And now he's done it again, this time taking on the 'originalist' view of the Constitution.

Constitutional originalists contend that the original meaning of the words the drafters of the Constitution used and their intention at the time they wrote it are what should guide interpretation of the law. On the flip side are people who see the Constitution as a living document, meant to adapt to the times. These are certainly not the only two interpretive options and there is much debate to be had as to the merits of various approaches, but since SCOTUS nominee Amy Coney Barrett is an originalist, that view is currently part of the public discourse.

Buttigieg explained the problem with originalism in a segment on MSNBC, speaking from what McNamara jokingly called his "irritatingly immaculate kitchen." And in his usual fashion, he totally nails it. After explaining that he sees "a pathway to judicial activism cloaked in judicial humility" in Coney Barrett's descriptions of herself, he followed up with:

Keep Reading Show less

When you picture a ballerina, you may not picture someone who looks like Lizzy Howell. But that doesn't mean you shouldn't.
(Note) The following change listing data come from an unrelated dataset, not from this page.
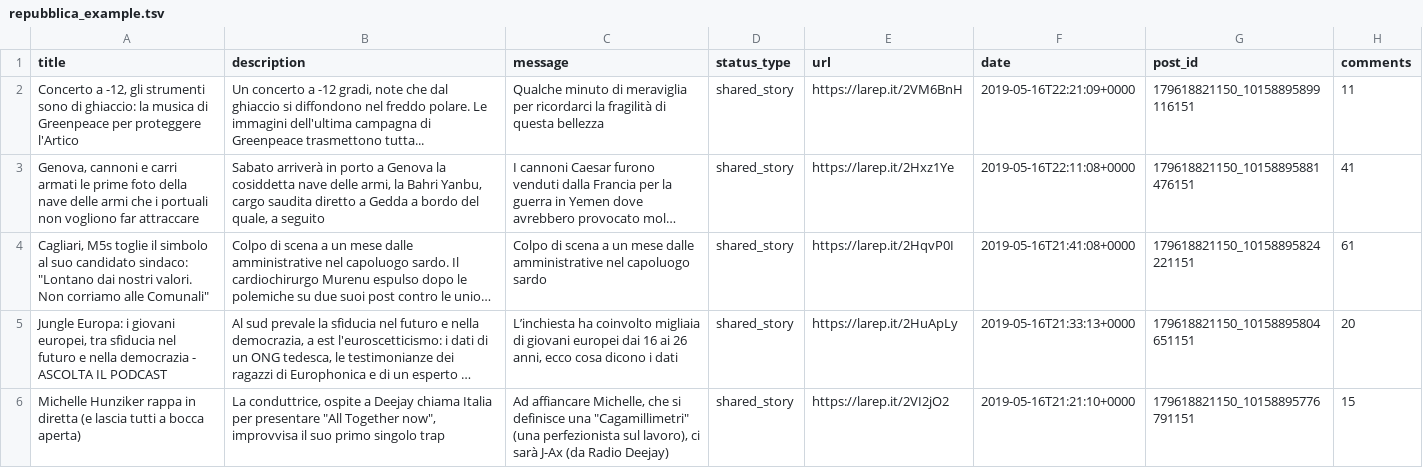
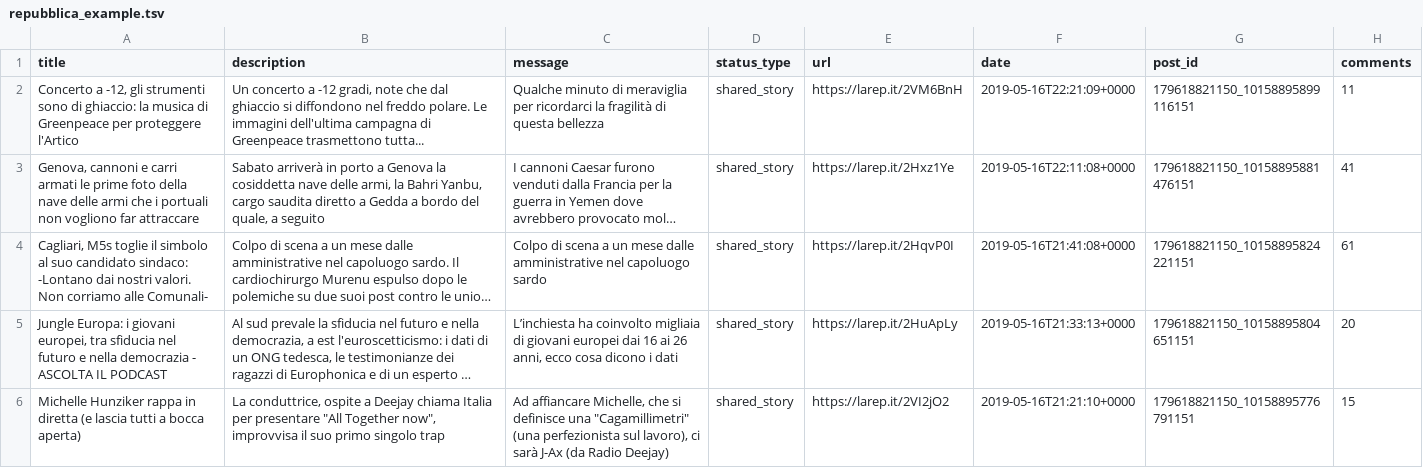
Before and after one commit to ebergam/PublicPages_FB_api, a TSV file: repubblica_example.tsv, drawn as a sheet; only a part is shown; long unchanged cells end in …; the diff names each change by its address in the sheet, - before the commit and + after, or states it on an @@ line.

Commit message:
Update repubblica_example.tsv

```diff
--- a/repubblica_example.tsv
+++ b/repubblica_example.tsv
-A4 (title): …candidato sindaco: "Lontano dai nostri valori. Non corriamo alle Comunali"
+A4 (title): …candidato sindaco: -Lontano dai nostri valori. Non corriamo alle Comunali-
```
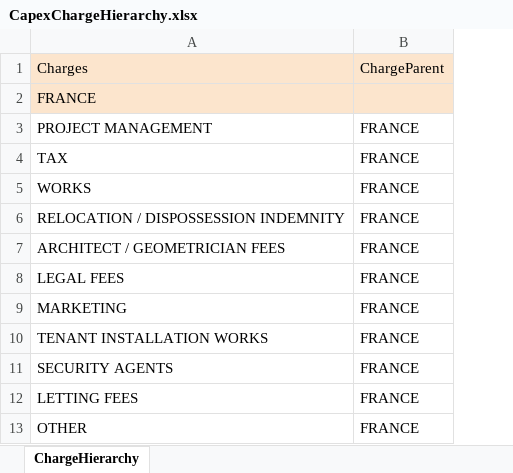
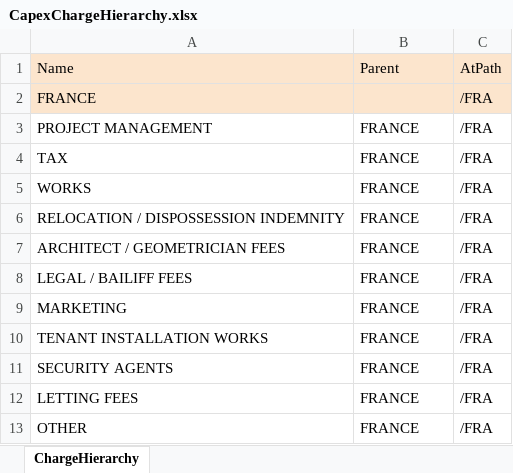
Before and after one commit to estatio/estatio, an Excel workbook: estatioapp/module/capex/dom/src/main/java/org/estatio/capex/fixture/charge/CapexChargeHierarchy.xlsx, sheet ChargeHierarchy, drawn as a sheet; values as stored, in another font and other column widths than the file's, no borders; removed rows and columns are numbered as before the commit, all else as after; the diff names each change by its address in the sheet, - before the commit and + after, or states it on an @@ line.

Commit message:
EST-1134: fleshes out IncomingCharge with fixture and integtest

```diff
--- a/estatioapp/module/capex/dom/src/main/java/org/estatio/capex/fixture/charge/CapexChargeHierarchy.xlsx (sheet ChargeHierarchy)
+++ b/estatioapp/module/capex/dom/src/main/java/org/estatio/capex/fixture/charge/CapexChargeHierarchy.xlsx (sheet ChargeHierarchy)
+column C, rows 2-13: all /FRA
-row 1: Charges | ChargeParent
+row 1: Name | Parent | AtPath
-A8: LEGAL FEES
+A8: LEGAL / BAILIFF FEES
```
Also changed, not shown: 5 other files.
Howell is busting stereotypes and challenging people's ideas of what a dancer should look like just by being herself and doing her thing in her own body. The now-19-year-old from Delaware has been dancing since she was five and has performed in venues around the world, including Eurovision 2019. She has won scholarships and trains up to four hours a day to perfect her skills in various styles of dance.

Jordan Matter Photography shared a documentary video about Howell on Facebook—part of his "Unstoppable" series—that has inspired thousands. In it, we get to see Howell's impressive moves and clear love of the art form. Howell shares parts of her life story, including the loss of her mother in a car accident when she was little and how she was raised by a supportive aunt who helped her pursue her dance ambitions. She also explained how she's had to deal with hate comments and bullying from people who judge her based on her appearance.

"I don't think it's right for people to judge off of one thing," Howell says in the video. And she's right—her size is just one thing.

Keep Reading Show less